What you give back must match the data exactly, minus the pictures.

Task material section start

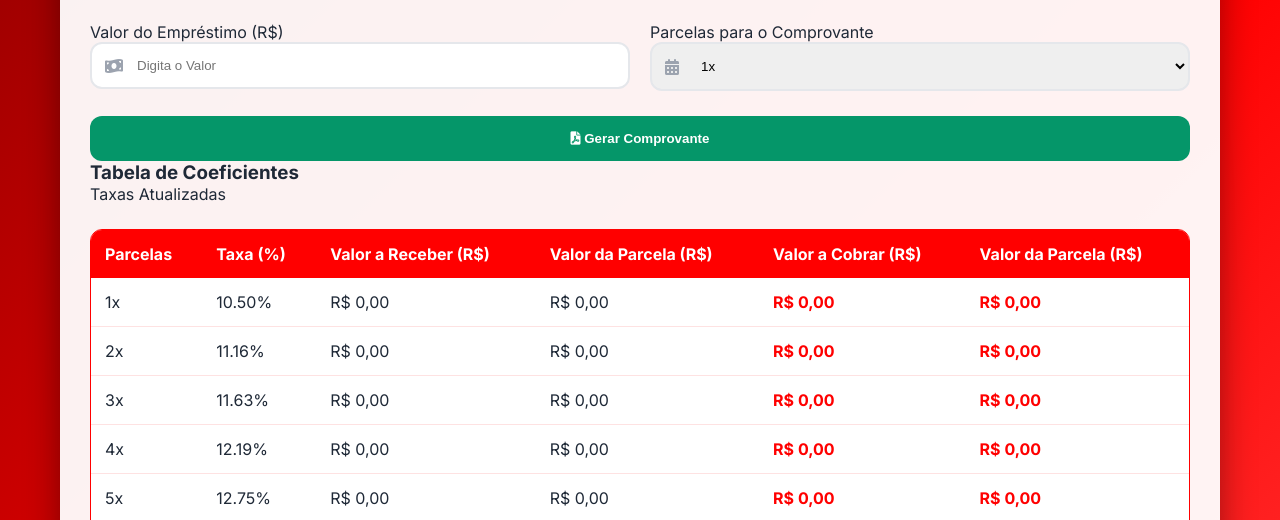
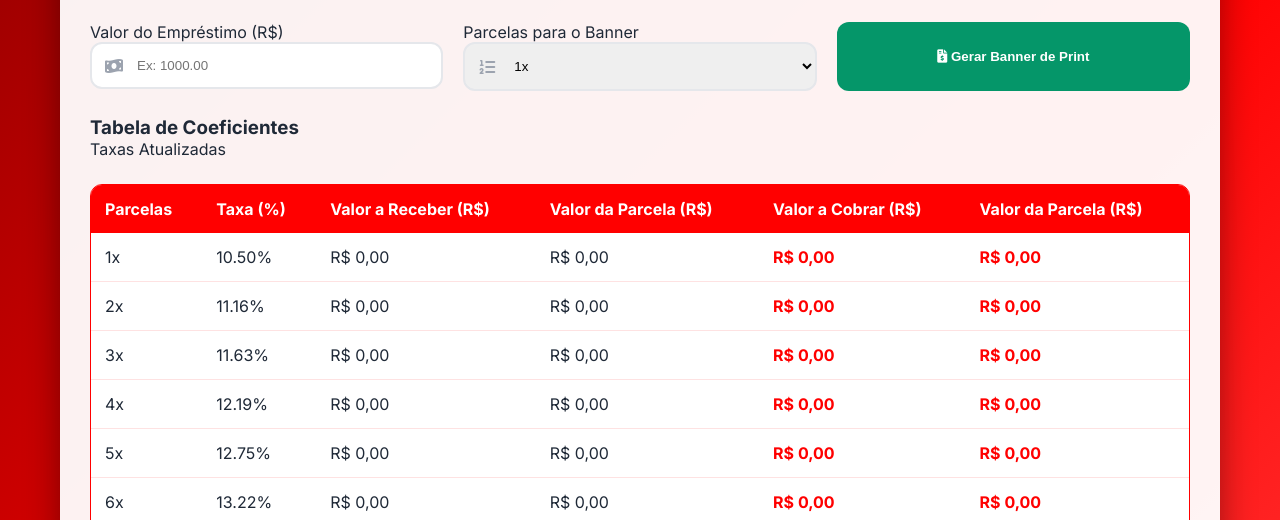
Before and after one commit to NovaEraEmpreendimentos/sm-dos-campos2, a plain HTML site: page index.html in a window 1280 px wide. Shown: the part 276-796 px from the top of the page. Drawn offline with nearby package versions, Linux system fonts and the light colour scheme.

Commit message:
index.html

```diff
--- a/index.html
+++ b/index.html
@@ -29,29 +29,23 @@
                         <label for="loanAmount">Valor do Empréstimo (R$)</label>
                         <div class="input-with-icon">
                             <i class="fas fa-money-bill-wave"></i>
-                            <input type="text" id="loanAmount" placeholder="Digita o Valor">
+                            <input type="number" id="loanAmount" placeholder="Ex: 1000.00" step="0.01">
                         </div>
                     </div>
-
                     <div class="input-group">
-                        <label for="installments">Parcelas para o Comprovante</label>
+                        <label for="installments">Parcelas para o Banner</label>
                         <div class="input-with-icon">
-                            <i class="fas fa-calendar-alt"></i>
-                            <select id="installments">
-                                </select>
+                            <i class="fas fa-list-ol"></i>
+                            <select id="installments"></select>
                         </div>
                     </div>
-                </div>
-
-                <div class="actions">
                     <button id="generatePrint" class="btn-success">
-                        <i class="fas fa-file-pdf"></i>
-                        Gerar Comprovante
+                        <i class="fas fa-file-invoice-dollar"></i> Gerar Banner de Print
                     </button>
                 </div>
 
-                <div id="result" class="result-area">
-                    <div class="table-header">
+                <div class="results-container">
+                    <div class="results-header">
                         <h3>Tabela de Coeficientes</h3>
                         <div class="badge">Taxas Atualizadas</div>
                     </div>
@@ -87,6 +81,7 @@
     </div>
 
     <script src="https://cdnjs.cloudflare.com/ajax/libs/jspdf/2.5.1/jspdf.umd.min.js"></script>
+    <script src="https://cdnjs.cloudflare.com/ajax/libs/html2canvas/1.4.1/html2canvas.min.js"></script>
     <script src="script.js"></script>
 </body>
 </html>
```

Task material section end

#### [Output]
Before and after one commit to NovaEraEmpreendimentos/sm-dos-campos2, a plain HTML site: page index.html in a window 1280 px wide. Shown: the part 276-796 px from the top of the page. Drawn offline with nearby package versions, Linux system fonts and the light colour scheme.

Commit message:
index.html

```diff
--- a/index.html
+++ b/index.html
@@ -29,29 +29,23 @@
                         <label for="loanAmount">Valor do Empréstimo (R$)</label>
                         <div class="input-with-icon">
                             <i class="fas fa-money-bill-wave"></i>
-                            <input type="text" id="loanAmount" placeholder="Digita o Valor">
+                            <input type="number" id="loanAmount" placeholder="Ex: 1000.00" step="0.01">
                         </div>
                     </div>
-
                     <div class="input-group">
-                        <label for="installments">Parcelas para o Comprovante</label>
+                        <label for="installments">Parcelas para o Banner</label>
                         <div class="input-with-icon">
-                            <i class="fas fa-calendar-alt"></i>
-                            <select id="installments">
-                                </select>
+                            <i class="fas fa-list-ol"></i>
+                            <select id="installments"></select>
                         </div>
                     </div>
-                </div>
-
-                <div class="actions">
                     <button id="generatePrint" class="btn-success">
-                        <i class="fas fa-file-pdf"></i>
-                        Gerar Comprovante
+                        <i class="fas fa-file-invoice-dollar"></i> Gerar Banner de Print
                     </button>
                 </div>
 
-                <div id="result" class="result-area">
-                    <div class="table-header">
+                <div class="results-container">
+                    <div class="results-header">
                         <h3>Tabela de Coeficientes</h3>
                         <div class="badge">Taxas Atualizadas</div>
                     </div>
@@ -87,6 +81,7 @@
     </div>
 
     <script src="https://cdnjs.cloudflare.com/ajax/libs/jspdf/2.5.1/jspdf.umd.min.js"></script>
+    <script src="https://cdnjs.cloudflare.com/ajax/libs/html2canvas/1.4.1/html2canvas.min.js"></script>
     <script src="script.js"></script>
 </body>
 </html>
```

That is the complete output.